` OG overall vox pop in the girl’s toilets — Laetitia, “These used to be my mums!”

Review: Gravy Plays Biggie — Homogenised ‘Hip Hop’

Events, Rap, Review


Homogenised definition: ‘Subject [a substance] to a process in which the fat droplets are emulsified and the cream does not separate’.

Jumping on the ‘Gravy’ train Biggie Smalls created in the 90’s, ‘Notorious’ rapper Gravy is in New Zealand performing as Biggie for $35 a ticket. He is in Auckland tonight, but beware, Gravy feels like an imposter feeding off the phat Biggie built in the 90’s.

Promised a party Biggie would have been proud of, punters packed into Bodega on a quiet Tuesday night ready to party.

Young cats who’d clearly seen Notorious [the movie], wearing COMMES de FUCKDOWN T-Shirts, Timbos and RED lipstick were star struck at the sight of Gravy.

‘Maybe they think he IS Biggie’ my flatmate suggested. I braced myself for what felt like a heartbreaking blow to come.

And it was. For someone who’s loved Hip Hop since before the real Biggie got shot I tried not to cry. But my face said it all.

“Bullshit and party, bullshit and party”, Gravy chanted. I found myself at the back with Swerv1 and Juse1 screaming ‘It’s party and bullshit you fucken asshole.’
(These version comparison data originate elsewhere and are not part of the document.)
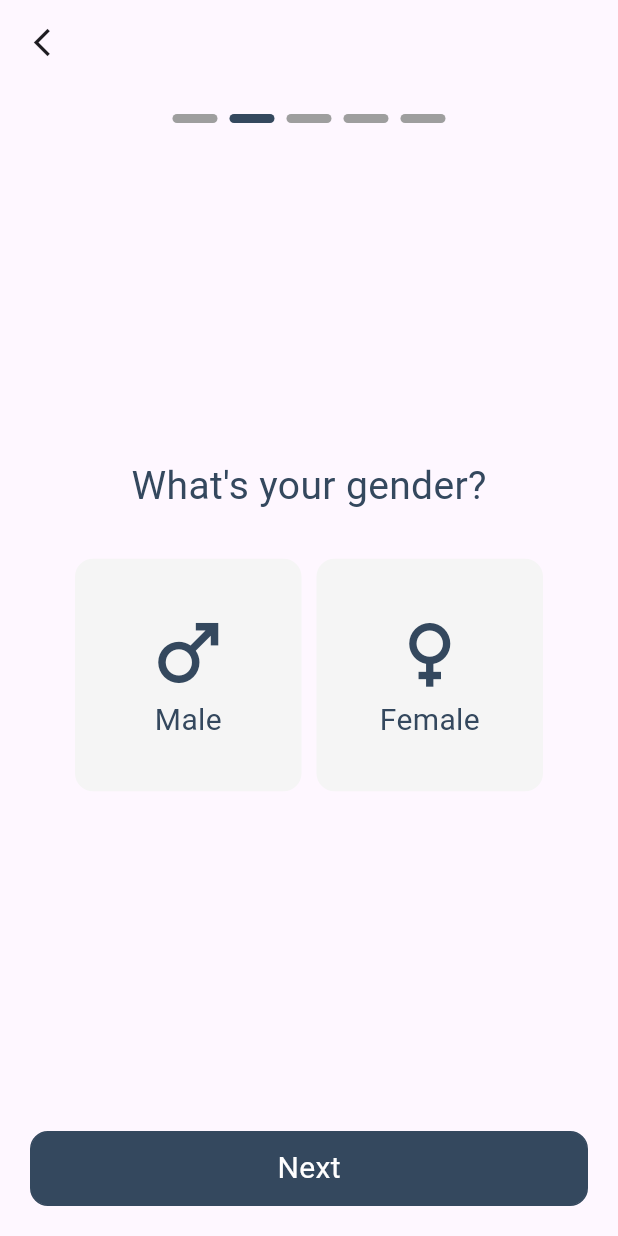
After one commit to Rahmaeisa2/glow_up, a Flutter app: the QuestionOnBoarding screen opened directly, after a tap on "Next", on a phone screen of 412 x 824 dp. The commit adds this screen. Run offline on Flutter 3.47's test engine with Material 3 defaults, Android fonts, the phone set to English and light mode, and no system bars; drawn by our look-alikes of smooth_page_indicator; our stand-ins replace google_fonts.

Commit message:
onboarding

```diff
--- a/lib/core/widget/custom_text_form_field.dart
+++ b/lib/core/widget/custom_text_form_field.dart
@@ -1,5 +1,6 @@
 import 'package:flutter/material.dart';
 import 'package:glow_up_app/core/theming/app_color.dart';
+import 'package:google_fonts/google_fonts.dart';
 
 class CustomTextFormField extends StatelessWidget {
   final String hintText;
@@ -32,12 +33,15 @@ class CustomTextFormField extends StatelessWidget {
       children: [
         Text(
           title,
-          style: const TextStyle(
-            fontSize: 19,
-            fontWeight: FontWeight.w500,
-          ),
+
+      style: GoogleFonts.aDLaMDisplay(
+        textStyle: const TextStyle(
+            color: ColorsApp.p,
+            fontSize: 23,
+            fontWeight: FontWeight.w400
         ),
-        const SizedBox(height: 9),
+        ),),
+         SizedBox(height: 9),
         TextFormField(
           obscureText: isPassword ? isObscure : false,
           keyboardType: title == "Password"
--- a/lib/login/presentation/login_screen.dart
+++ b/lib/login/presentation/login_screen.dart
@@ -3,10 +3,12 @@ import 'package:flutter/material.dart';
 import 'package:flutter/widgets.dart';
 import 'package:glow_up_app/core/widget/custom_button.dart';
 import 'package:glow_up_app/core/widget/custom_text_form_field.dart';
+import 'package:glow_up_app/question/presentation/question_onboarding.dart';
 import 'package:glow_up_app/test.dart';
 import 'package:google_fonts/google_fonts.dart';
 
 import '../../core/theming/app_color.dart';
+import '../../register/presentation/register_screen.dart';
 
 class LoginScreen extends StatefulWidget {
 
@@ -93,8 +95,10 @@ class _LoginScreenState extends State<LoginScreen> {
                     validator: (value) {
                     if (value == null || value.isEmpty) {
                     return 'Please enter your email';
+                    }else if (value.length <8){
+                      return "password must be 8 char";
+
                     }
-                    return null;
                 } ,
                       hintText: "Password", title: "Password", controller: passwordController),
                   const SizedBox(height: 25,),
@@ -102,7 +106,9 @@ class _LoginScreenState extends State<LoginScreen> {
                       background:ColorsApp.p,
                       onTap: (){
                     if(formKey.currentState!.validate()){
-                      Navigator.push(context, MaterialPageRoute(builder: (context)=>test()));
+                      Navigator.push(context, MaterialPageRoute(builder: (context)=>QuestionOnBoarding(
+
+                      )));
                     }
                       }),
                   SizedBox(
@@ -152,7 +158,9 @@ class _LoginScreenState extends State<LoginScreen> {
                             fontWeight: FontWeight.w600,
 
                           ),),),
-                      TextButton(onPressed: () {}
+                      TextButton(onPressed: () {
+                        Navigator.push(context, MaterialPageRoute(builder: (context)=>RegisterScreen()));
+                      }
                       , child: Text(
                         "Sing Up",
                           style: GoogleFonts.alexandria(
--- a/lib/onBoarding/widgets/page_view.dart
+++ b/lib/onBoarding/widgets/page_view.dart
@@ -3,17 +3,19 @@ import 'package:glow_up_app/core/theming/app_color.dart';
 import 'package:google_fonts/google_fonts.dart';
 
 class PageViewItem extends StatelessWidget {
-  final String imageURL;
+  final String? imageURL;
   final String text;
   final String text2;
 
-  const PageViewItem({super.key, required this.imageURL, required this.text, required this.text2});
+  const PageViewItem({super.key,  this.imageURL, required this.text, required this.text2});
 
   @override
   Widget build(BuildContext context) {
     return Column(
       children: [
-        Image.asset(imageURL),
+        imageURL != null
+            ? Image.asset(imageURL!)
+            : const Placeholder(fallbackHeight: 150),
       SizedBox(
         height: 28,
 
--- /dev/null
+++ b/lib/question/presentation/question_onboarding.dart
@@ -0,0 +1,87 @@
+import 'package:flutter/cupertino.dart';
+import 'package:flutter/material.dart';
+import 'package:flutter/widgets.dart';
+import 'package:glow_up_app/core/widget/custom_button.dart';
+import 'package:glow_up_app/login/presentation/login_screen.dart';
+import 'package:glow_up_app/question/presentation/widget/available_time.dart';
+import 'package:glow_up_app/question/presentation/widget/gender.dart';
+import 'package:glow_up_app/question/presentation/widget/height_weight.dart';
+import 'package:glow_up_app/question/presentation/widget/name_age.dart';
+import 'package:glow_up_app/question/presentation/widget/target_screen.dart';
+import 'package:smooth_page_indicator/smooth_page_indicator.dart';
+
+import '../../core/theming/app_color.dart';
+import '../../onBoarding/widgets/page_view.dart';
+class QuestionOnBoarding extends StatefulWidget {
+  const QuestionOnBoarding({super.key});
+
+  @override
+  State<QuestionOnBoarding> createState() => _QuestionOnBoardingState();
+}
+class _QuestionOnBoardingState extends State<QuestionOnBoarding> {
+  PageController questionController = PageController(initialPage: 0);
+  int currentIndex = 0;
+  @override
+  Widget build(BuildContext context) {
+    return Scaffold(appBar: AppBar(
+      leading: InkWell(
+        onTap: (){
+          Navigator.pop(context);
+        },
+        child: const Icon(Icons.arrow_back_ios_new_outlined ,
+          size: 22,),
+      ),
+    ),
+      body: Padding(
+        padding: const EdgeInsets.symmetric(
+            horizontal: 20,
+            vertical: 20
+        ),
+        child: Column(
+          children: [
+            SmoothPageIndicator(controller: questionController, count: 5 ,
+            axisDirection: Axis.horizontal,
+              effect:  WormEffect(
+                dotHeight: 6,
+                dotWidth: 30,
+                spacing: 8,
+                radius: 12,
+                activeDotColor: ColorsApp.p,
+              ),
+                onDotClicked: (index){
+                }
+            ),
+            SizedBox(
+              height: 12,
+            ),
+        Expanded(child: PageView(
+                controller: questionController,
+                children: [
+                  NameAndAgeScreen(),
+                  GenderSelectionWidget(),
+                  SliderHeightWeightScreen(),
+                  TargetScreen(),
+                  AvailableTime()
+                ],
+              ),
+            ),
+            SizedBox(
+              height: 15,
+            ),
+            CustomButton(name: "Next",
+                background: ColorsApp.p, onTap: (){
+    if (currentIndex < 2) {
+    questionController.nextPage(
+    duration: Duration(milliseconds: 500),
+    curve: Curves.easeInOut);
+    } else {
+    Navigator.push(
+    context,
+    MaterialPageRoute(builder: (context) => LoginScreen()));
+    }})
+          ],
+        ),
+      ),
+    );
+  }
+}
--- /dev/null
+++ b/lib/question/presentation/widget/available_time.dart
@@ -0,0 +1,96 @@
+import 'package:flutter/material.dart';
+import 'package:google_fonts/google_fonts.dart';
+import '../../../core/theming/app_color.dart';
+class AvailableTime extends StatefulWidget {
+  const AvailableTime({super.key});
+
+  @override
+  State<AvailableTime> createState() => _AvailableTimeState();
+}
+class _AvailableTimeState extends State<AvailableTime> {
+  String? selectedTime;
+
+  final List<Map<String, dynamic>> time =[
+    {"emoji" : "⏱" , "title": "Less than 15 min"},
+    {"emoji" : " 🕒 " , "title": " 15-30 min "},
+    {"emoji" : "⏰ " , "title": "30-60 min "},
+    {"emoji" : " 🧭 " , "title": " More than 1 hour "},
+
+
+  ];
+  @override
+  Widget build(BuildContext context) {
+    return Scaffold(
+      body: Center(
+        child: Padding(
+          padding: const EdgeInsets.symmetric(
+            horizontal: 29,
+            vertical: 50,
+          ),
+          child: Column(
+            children: [
+              Text("How much time can you give daily?",
+            style: GoogleFonts.aDLaMDisplay(
+              textStyle: const TextStyle(
+                  color: ColorsApp.p,
+                  fontSize: 18,
+                  fontWeight: FontWeight.w400,
+              ),
+              ),
+              ),
+              SizedBox(
+                height: 42,
+              ),
+              ...time.map(((time){
+                bool isSelected = selectedTime == time["title"];
+                return GestureDetector(
+                  onTap: (){
+                    setState(() {
+                      selectedTime = time["title"];
+
+                    });
+
+                  },
+                  child: Container(
+                    margin: EdgeInsets.only(bottom: 16),
+                    padding: EdgeInsets.symmetric(horizontal: 20, vertical: 16),
+                    decoration: BoxDecoration(
+                      color: isSelected ? Colors.indigo[100] : Colors.grey[100],
+                        border: Border.all(
+                          color: isSelected ? Colors.indigo : Colors.grey,
+                          width: 2,
+                        ),
+                        borderRadius: BorderRadius.circular(16),
+
+
+                    ),
+                    child: Row(
+                      children: [
+                        Text(time["emoji"],
+                          style: TextStyle(fontSize: 24),
+                        ),
+                        SizedBox(
+                          width: 9,
+                        ),
+                        Text(time["title"],
+                            style: GoogleFonts.aDLaMDisplay(
+                                textStyle:  TextStyle(
+                                  color: ColorsApp.p,
+                                  fontSize: 16,
+                                  fontWeight: isSelected ? FontWeight.w700 : FontWeight.normal,)))
+                      ],
+                    ),
+
+                  ),
+
+                );
+
+      })).toList(),
+
+            ],
+          ),
+        ),
+      ),
+    );
+  }
+}
--- /dev/null
+++ b/lib/question/presentation/widget/gender.dart
@@ -0,0 +1,126 @@
+import 'package:flutter/cupertino.dart';
+import 'package:flutter/material.dart';
+import 'package:flutter/widgets.dart';
+import 'package:google_fonts/google_fonts.dart';
+
+import '../../../core/theming/app_color.dart';
+class GenderSelectionWidget extends StatefulWidget {
+
+  GenderSelectionWidget({super.key});
+
+  @override
+  State<GenderSelectionWidget> createState() => _GenderSelectionWidgetState();
+}
+
+class _GenderSelectionWidgetState extends State<GenderSelectionWidget> {
+  final ValueNotifier<String?> gender = ValueNotifier(null);
+
+  TextEditingController height = TextEditingController();
+
+bool? isMale =null;
+  @override
+  Widget build(BuildContext context) {
+    return GestureDetector(
+        onTap: () {
+      setState(() {
+        isMale = null;
+      });
+    },
+     child:  Center(
+      child: Padding(
+        padding: const EdgeInsets.symmetric(horizontal: 30,
+        vertical: 50),
+        child: Column(
+          mainAxisAlignment: MainAxisAlignment.center,
+            children: [
+              Text("What's your gender?",
+                  style: GoogleFonts.aDLaMDisplay(
+                    textStyle: const TextStyle(
+                        color: ColorsApp.p,
+                        fontSize: 26,
+                        fontWeight: FontWeight.w400
+                    ),
+                  )
+              ),
+              SizedBox(
+                height: 30,
+              ),
+         Row(
+            mainAxisAlignment: MainAxisAlignment.center,
+            children: [
+              Expanded(
+                child: GestureDetector(
+                  onTap: () {
+                    setState(() {
+                      isMale = true;
+                    });
+                  },
+                  child: Container(
+                    padding: EdgeInsets.all(30),
+                    decoration: BoxDecoration(
+                      color: Colors.grey[100],
+                      borderRadius: BorderRadius.circular(12),
+                     border: Border.all(
+                        color: (isMale == true) ? Colors.indigo: Colors.transparent,
+                       width: 3,
+                     ),
+                    ),
+                    child: Column(
+                      children: [
+                        Icon(Icons.male, size: 60, color:ColorsApp.p),
+                        Text("Male", style: GoogleFonts.aDLaMDisplay(
+                        textStyle: const TextStyle(
+                        color: ColorsApp.p,
+                            fontSize: 20,
+                            fontWeight: FontWeight.w400
+                        ),
+                  )),
+                      ],
+                    ),
+                  ),
+                ),
+              ),
+
+              SizedBox(width: 10),
+
+              Expanded(
+                child: GestureDetector(
+                  onTap: () {
+                    setState(() {
+                      isMale = false;
+                    });
+                  },
+                  child: Container(
+                    padding: EdgeInsets.all(30),
+                    decoration: BoxDecoration(
+                      color: Colors.grey[100],
+                      borderRadius: BorderRadius.circular(12),
+                      border: Border.all(
+                        color: (isMale == false) ? Colors.indigo : Colors.transparent,
+                        width: 3,
+                      ),
+                    ),
+                    child: Column(
+                      children: [
+                        Icon(Icons.female, size: 60, color: ColorsApp.p),
+                        Text("Female",  style: GoogleFonts.aDLaMDisplay(
+                          textStyle: const TextStyle(
+                              color: ColorsApp.p,
+                              fontSize: 20,
+                              fontWeight: FontWeight.w400
+                          ),
+                        )),
+                      ],
+                    ),
+                  ),
+                ),
+              ),
+            ],
+          ),
+      ],
+
+        ),
+      ),)
+    );
+  }
+}
--- /dev/null
+++ b/lib/question/presentation/widget/height_weight.dart
@@ -0,0 +1,80 @@
+import 'package:flutter/material.dart';
+import 'package:glow_up_app/core/theming/app_color.dart';
+import 'package:google_fonts/google_fonts.dart';
+
+class SliderHeightWeightScreen extends StatefulWidget {
+  @override
+  _SliderHeightWeightScreenState createState() => _SliderHeightWeightScreenState();
+}
+
+class _SliderHeightWeightScreenState extends State<SliderHeightWeightScreen> {
+  double height = 160;
+  double weight = 60;
+
+  @override
+  Widget build(BuildContext context) {
+    return Scaffold(
+      body: Padding(
+        padding: const EdgeInsets.symmetric(horizontal: 24, vertical: 48),
+        child: Column(
+          crossAxisAlignment: CrossAxisAlignment.center,
+          children: [
+            Text(
+              "Let's set your height & weight",
+            style: GoogleFonts.aDLaMDisplay(
+              textStyle: const TextStyle(
+                  color: ColorsApp.p,
+                  fontSize: 20,
+                  fontWeight: FontWeight.w400
+              ),
+            )            ),
+            SizedBox(height: 40),
+
+            // Height Section
+            Text("Height",   style: GoogleFonts.aDLaMDisplay(
+              textStyle: const TextStyle(
+                  fontSize: 20,
+                  fontWeight: FontWeight.w400
+              ),),),
+            SizedBox(height: 8),
+            Text("${height.toInt()} cm", style: TextStyle(fontSize: 32, fontWeight: FontWeight.bold)),
+            Slider(
+              min: 100,
+              max: 220,
+              value: height,
+              activeColor:ColorsApp.p,
+              onChanged: (value) {
+                setState(() {
+                  height = value;
+                });
+              },
+            ),
+            SizedBox(height: 32),
+
+            // Weight Section
+            Text("Weight",   style: GoogleFonts.aDLaMDisplay(
+    textStyle: const TextStyle(
+    fontSize: 20,
+    fontWeight: FontWeight.w400
+    ),)),
+            SizedBox(height: 8),
+            Text("${weight.toInt()} kg", style: TextStyle(fontSize: 32, fontWeight: FontWeight.bold)),
+            Slider(
+              min: 30,
+              max: 150,
+              value: weight,
+              activeColor:ColorsApp.p,
+              onChanged: (value) {
+                setState(() {
+                  weight = value;
+                });
+              },
+            ),
+            Spacer(),
+
+          ],
+        ),
+      ),
+    );
+  }
+}
--- /dev/null
+++ b/lib/question/presentation/widget/name_age.dart
@@ -0,0 +1,25 @@
+import 'package:flutter/cupertino.dart';
+import 'package:flutter/material.dart';
+import 'package:glow_up_app/core/widget/custom_text_form_field.dart';
+
+class NameAndAgeScreen extends StatelessWidget {
+  final TextEditingController nameController = TextEditingController();
+  final TextEditingController ageController = TextEditingController();
+
+  final ValueNotifier<String?> gender = ValueNotifier(null);
+
+  @override
+  Widget build(BuildContext context) {
+    return Padding(
+      padding: const EdgeInsets.symmetric(horizontal: 30,
+          vertical: 50),
+      child: Column(
+        children: [
+          CustomTextFormField(hintText: "Enter your name", title: "Name", controller: nameController),
+          SizedBox(height: 30),
+      CustomTextFormField(hintText: "Enter your age", title: "Age", controller: ageController)
+        ],
+      ),
+    );
+  }
+}
--- /dev/null
+++ b/lib/question/presentation/widget/target_screen.dart
@@ -0,0 +1,86 @@
+import 'package:flutter/material.dart';
+import 'package:google_fonts/google_fonts.dart';
+
+import '../../../core/theming/app_color.dart';
+
+class TargetScreen extends StatefulWidget {
+  @override
+  _TargetScreenState createState() => _TargetScreenState();
+}
+
+class _TargetScreenState extends State<TargetScreen> {
+  String? selectedTarget;
+
+  final List<Map<String, dynamic>> targets = [
+    {"title": "Lose Weight", "emoji": "🏃‍♀️"},
+    {"title": "Gain Muscle", "emoji": "💪"},
+    {"title": "Stay Fit", "emoji": "🧘‍♂️"},
+    {"title": "Improve Habits", "emoji": "🌿"},
+  ];
+
+  @override
+  Widget build(BuildContext context) {
+    return Scaffold(
+      body: Padding(
+        padding: const EdgeInsets.symmetric(horizontal: 23, vertical: 50),
+        child: Column(
+          crossAxisAlignment: CrossAxisAlignment.center,
+          children: [
+            Text(
+              "What's your goal?",
+            style: GoogleFonts.aDLaMDisplay(
+              textStyle: const TextStyle(
+                  color: ColorsApp.p,
+                  fontSize: 24,
+                  fontWeight: FontWeight.w400
+              ),
+            )),
+            SizedBox(height: 40),
+            ...targets.map((target) {
+              bool isSelected = selectedTarget == target["title"];
+              return GestureDetector(
+                onTap: () {
+                  setState(() {
+                    selectedTarget = target["title"];
+                  });
+                },
+                child: Container(
+                  margin: EdgeInsets.only(bottom: 16),
+                  padding: EdgeInsets.symmetric(horizontal: 20, vertical: 16),
+                  decoration: BoxDecoration(
+                    color: isSelected ? Colors.indigo[100] : Colors.grey[100],
+                    border: Border.all(
+                      color: isSelected ? Colors.indigo : Colors.grey,
+                      width: 2,
+                    ),
+                    borderRadius: BorderRadius.circular(16),
+                  ),
+                  child: Row(
+                    children: [
+                      Text(
+                        target["emoji"],
+                        style: TextStyle(fontSize: 24),
+                      ),
+                      SizedBox(width: 16),
+                      Text(
+                        target["title"],
+
+                        style: GoogleFonts.aDLaMDisplay(
+                          textStyle:  TextStyle(
+                              color: ColorsApp.p,
+                              fontSize: 16,
+                          fontWeight: isSelected ? FontWeight.w700 : FontWeight.normal,
+                        ),)
+                      ),
+                    ],
+                  ),
+                ),
+              );
+            }).toList(),
+
+          ],
+        ),
+      ),
+    );
+  }
+}
--- a/lib/register/presentation/register_screen.dart
+++ b/lib/register/presentation/register_screen.dart
@@ -20,6 +20,8 @@ class _RegisterScreenState extends State<RegisterScreen> {
   TextEditingController confirmController =TextEditingController();
   bool _isObscure=true;
   final formKey =GlobalKey<FormState>();
+  bool value = false;
+
   @override
   Widget build(BuildContext context) {
     return Scaffold(
@@ -125,25 +127,31 @@ class _RegisterScreenState extends State<RegisterScreen> {
                     validator: (value){
                       if(value== null || value.isEmpty){
                         return "Please enter your password";
-                      }
-                      return null;
-                    }
+                      }else if(confirmController.text!=passwordController.text){
+    return "confirmation password must be same as password";
+                    }}
                 ),
                 const SizedBox(height: 17,),
-                CustomButton(name: "Register",
-                    background:ColorsApp.p,
-                    onTap: (){
-                  if(formKey.currentState!.validate()){
-                    if(passwordController.text != confirmController.text) {
-                      ScaffoldMessenger.of(context).showSnackBar
-                        (SnackBar(content: Text("Passwords do not match")));
-                      return;
+                CustomButton(
+                  name: "Register",
+                  background: ColorsApp.p,
+                  onTap: () {
+                    if (formKey.currentState!.validate()) {
+                      if (passwordController.text != confirmController.text) {
+                        ScaffoldMessenger.of(context).showSnackBar(
+                          SnackBar(content: Text('Passwords do not match')),
+                        );
+                        return; //
+                      }
+
+                      Navigator.push(
+                        context,
+                        MaterialPageRoute(builder: (context) => test()),
+                      );
                     }
-                    Navigator.push(context, MaterialPageRoute(builder: (context)=>test()));
+                  },
+                )
 
-
-                  }
-                    })
 
 
               ],
```
Also changed, not shown: assets/images/female.png (added), assets/images/male.png (added).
Now I was angry. There could be no way this fulla would get away with this in Brooklyn. It’s insulting they sent him to little old Wellington and tried to sell him as ‘real Hip Hop’.

I am not a Diddy fan but I’d enjoy seeing him ‘mind fuck’ Gravy into some manners. At least sue his ass.

“I’m gonna go tell him he’s whack,” Juse told Swerv. Suddenly my anger subsided and there was a silver lining.

Man no offense to the promoters but…SERIOUSLY?

Rapping, not even to instrumentals, but over Biggie tracks, Gravy had the club scouted for young ‘hot’ girls to be taken downstairs pre-show. More concerned about girls who thought he was the real deal,  he couldn’t even rap whole verses, allowing the track to carry him through the mess.

Wellington is better than this. This shit should not happen again.

Next time just invest in a Biggie hologram. Straight up.


Events, Gigs, News

50 inch screen, money green leather sofa 
Got two rides, a limousine with a chauffeur 
Phone bill about two G’s flat 
No need to worry, my accountant handles that 
And my whole crew is loungin’ 
Celebratin’ every day, no more public housin

— Christopher Wallace

Tomorrow Jamal “Gravy” Woolard, the guy that acted as Christopher Wallace in the biographical film Notorious, will be in Wellington. Also a rapper, Woolard aka Gravy will be throwing a party ” in the style that Biggie would have wanted it, with all the greatest hits, crowd interaction, and vibe.” Local acts Times x Two, Imagine This and D-Rail are set to open, so party times are definitely expected. Tickets can be purchased from DASH TICKETS.

Show is Tuesday October 15th at Bodega.